Jeff: Yeah, that was awesome. We were actually at his Louis Vuitton office after a marathon meeting about the MCA book and I think we were just on our way out. We were talking about other projects that we wanted to potentially work on together and he was like, "Yo, I'd love to make a flip book that's based around the Pyrex video because it just feels like a great format to share that." And we were like, "All right, sick, let's do it."
So we literally came back to our studio and just asked Virgil and his team if we could get the video to start mocking it up. Nobody gave us a project brief or a budget. We just got the ball rolling and put together the files to show what it could look like.
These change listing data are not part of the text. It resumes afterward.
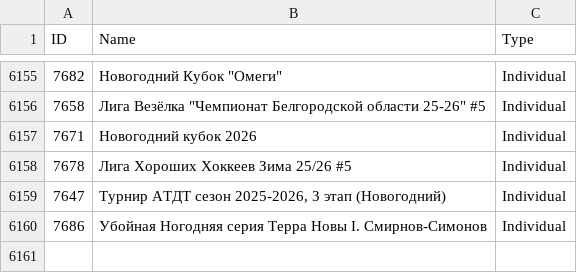
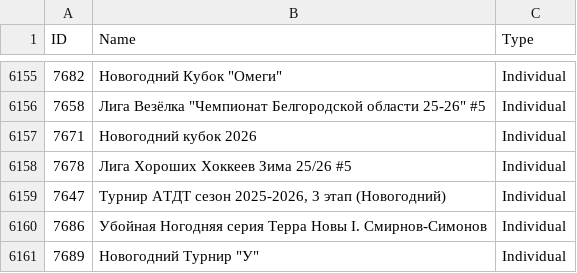
Before and after one commit to amundfylling/Scorpion-Scraper-2.0, a CSV file: data/tournament_data.csv, drawn as a sheet; only a part is shown, gaps mark what is left out.

```diff
--- a/data/tournament_data.csv
+++ b/data/tournament_data.csv
@@ -6160 +6160,2 @@ ID,Name,Type
 7686,Убойная Ногодняя серия Терра Новы I. Смирнов-Симонов,Individual
+7689,"Новогодний Турнир ""У""",Individual
```
Also changed, not shown: data/players_data.csv, 1 other file.
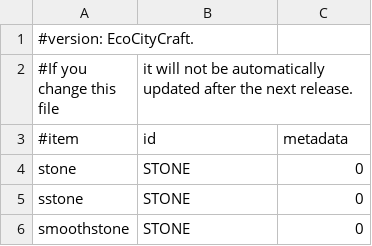
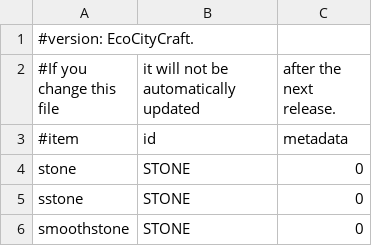
Before and after one commit to OinkyOverlord/items.csv, a CSV file: items1.13.csv, drawn as a sheet; only a part is shown.

Commit message:
Update items1.13.csv

```diff
--- a/items1.13.csv
+++ b/items1.13.csv
@@ -1,3 +1,3 @@
 #version: EcoCityCraft.
-#If you change this file, it will not be automatically updated after the next release.
+#If you change this file, it will not be automatically updated, after the next release.
 #item,id,metadata
```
Archie: And the concept of it, for anybody this is like a collectible toy. You don't even want to open it because it's so important to the genesis of, not just Virgil’s trajectory, but a blueprint for everyone else's trajectory. So we put it inside collectible toy packaging and made it cheap. You can buy it for like nine bucks.
Jeff: One of the most fun parts of making that book was figuring out the packaging. A flip book only becomes useful when you can actually flip it. But if it's in a toy packaging, you've got to break it open to use it. We wanted to kind of play with the collectible nature of it. We all bought two so we could open one and keep another in its package.
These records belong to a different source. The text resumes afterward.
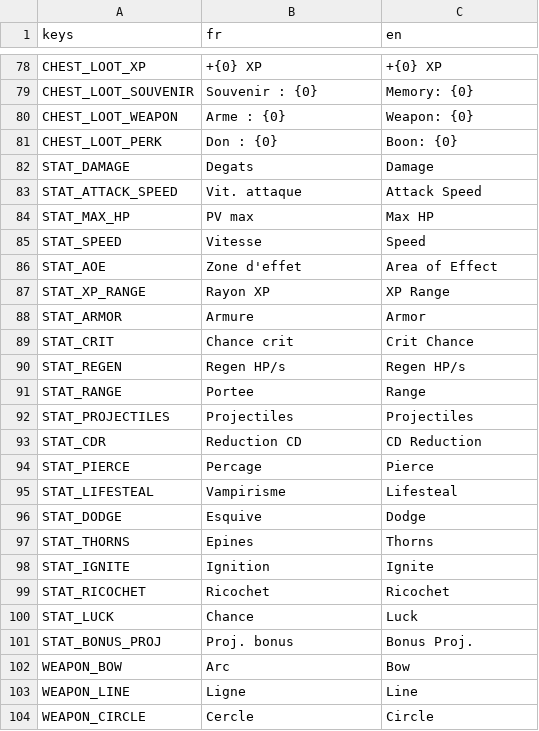
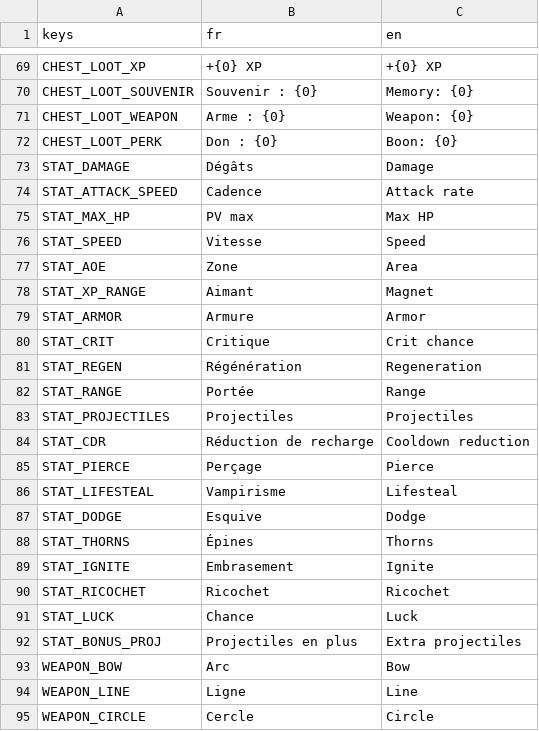
Before and after one commit to raphplt/vestiges, a CSV file: assets/translations/translations.csv, drawn as a sheet; only a part is shown, gaps mark what is left out; the diff covers the shown part only.

```diff
--- a/assets/translations/translations.csv
+++ b/assets/translations/translations.csv
@@ -81,22 +72,22 @@ CHEST_LOOT_WEAPON,Arme : {0},Weapon: {0}
 CHEST_LOOT_PERK,Don : {0},Boon: {0}
-STAT_DAMAGE,Degats,Damage
-STAT_ATTACK_SPEED,Vit. attaque,Attack Speed
+STAT_DAMAGE,Dégâts,Damage
+STAT_ATTACK_SPEED,Cadence,Attack rate
 STAT_MAX_HP,PV max,Max HP
 STAT_SPEED,Vitesse,Speed
-STAT_AOE,Zone d'effet,Area of Effect
-STAT_XP_RANGE,Rayon XP,XP Range
+STAT_AOE,Zone,Area
+STAT_XP_RANGE,Aimant,Magnet
 STAT_ARMOR,Armure,Armor
-STAT_CRIT,Chance crit,Crit Chance
-STAT_REGEN,Regen HP/s,Regen HP/s
-STAT_RANGE,Portee,Range
+STAT_CRIT,Critique,Crit chance
+STAT_REGEN,Régénération,Regeneration
+STAT_RANGE,Portée,Range
 STAT_PROJECTILES,Projectiles,Projectiles
-STAT_CDR,Reduction CD,CD Reduction
-STAT_PIERCE,Percage,Pierce
+STAT_CDR,Réduction de recharge,Cooldown reduction
+STAT_PIERCE,Perçage,Pierce
 STAT_LIFESTEAL,Vampirisme,Lifesteal
 STAT_DODGE,Esquive,Dodge
-STAT_THORNS,Epines,Thorns
-STAT_IGNITE,Ignition,Ignite
+STAT_THORNS,Épines,Thorns
+STAT_IGNITE,Embrasement,Ignite
 STAT_RICOCHET,Ricochet,Ricochet
 STAT_LUCK,Chance,Luck
-STAT_BONUS_PROJ,Proj. bonus,Bonus Proj.
+STAT_BONUS_PROJ,Projectiles en plus,Extra projectiles
 WEAPON_BOW,Arc,Bow
```
Also changed, not shown: 16 added rows, 7 removed rows and 2 moved rows elsewhere in this file, 41 other files.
I'm kind of just curious to know more about this Playlab, Inc. employee, Dillon Kogle, and his sneakers
Archie: We've been working with a lot of footwear brands for a long time. Jeff and I had always been interested in Nike’s and when Dillon came on board it was like his secret interest. He wanted to make shoes so he just started cutting up old shoes and taking materials and kind of collaging them.
A big part of PlayLab is initiating projects. From Plus Pool, to Clog, to even opening a pie shop in Alabama. Even the way we work with Virgil, we propose things, you know? So the shoes is just another method. It's another way of us to figure out how to work together and figure out how to get better at concept development.
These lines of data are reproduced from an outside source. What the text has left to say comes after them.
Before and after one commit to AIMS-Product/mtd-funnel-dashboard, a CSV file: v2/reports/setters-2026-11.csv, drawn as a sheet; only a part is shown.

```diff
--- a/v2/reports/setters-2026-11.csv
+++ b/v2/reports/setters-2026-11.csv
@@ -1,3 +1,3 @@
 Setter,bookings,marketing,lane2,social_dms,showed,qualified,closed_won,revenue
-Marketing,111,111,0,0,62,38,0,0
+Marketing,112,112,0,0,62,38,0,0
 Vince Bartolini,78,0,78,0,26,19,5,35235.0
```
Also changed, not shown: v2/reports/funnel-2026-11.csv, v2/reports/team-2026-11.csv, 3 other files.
We're debuting an entire size run of one shoe design at our first museum show in Colorado at Black Cube Art Museum. PlayLab should be a place where people are flowering, right? To have the freedom to explore ideas just like the studio does for everyone else. So yeah, the shoes is something that we don't have a plan for. We're just trying to see where it goes.
I think for Jeff and I, when we see something that we love, we ask, "Why can't we make it?" And so shoes were just one of those things like, "Man, everybody's making a shoe. I want to learn how to make a shoe. That seems fun."
Jeff: I was just thinking about the question of "Why can't we make it?" and maybe one of the effects of Virgil is feeling more confident in saying, "Oh we can make it." Instead of saying "Why can't we make it?" we're like, "Oh we can make it." You don't do anything alone. Virgil doesn't do anything alone. We don't do anything alone. It's about finding the right people to collaborate with to help you make those things happen.
How has working with Virgil informed your own perspective on design?
Archie: It just reinforced it because the way of thinking is so similar. Architects are trained in a very specific way. And then from there you kind of flower and create your own paths or processes.
For us, working with Virgil just sort of validates the way that we think and makes you feel a little less alone in that. And it's really like a family thing. It just feels strong and healthy and that's what's cool. And then to Jeff's point, working with Virgil in any capacity and the people that are around him, everybody's happy to be there. Everybody's really happy to do what they're doing. There's a lot of positive energy and you also meet so many other people in his world that are also doing incredible things. So our friendships have gone through the roof and we've met more like minded people in the past year than we have in 10 years. I think Virgil is really good at gravitating towards positive people that want to make great things.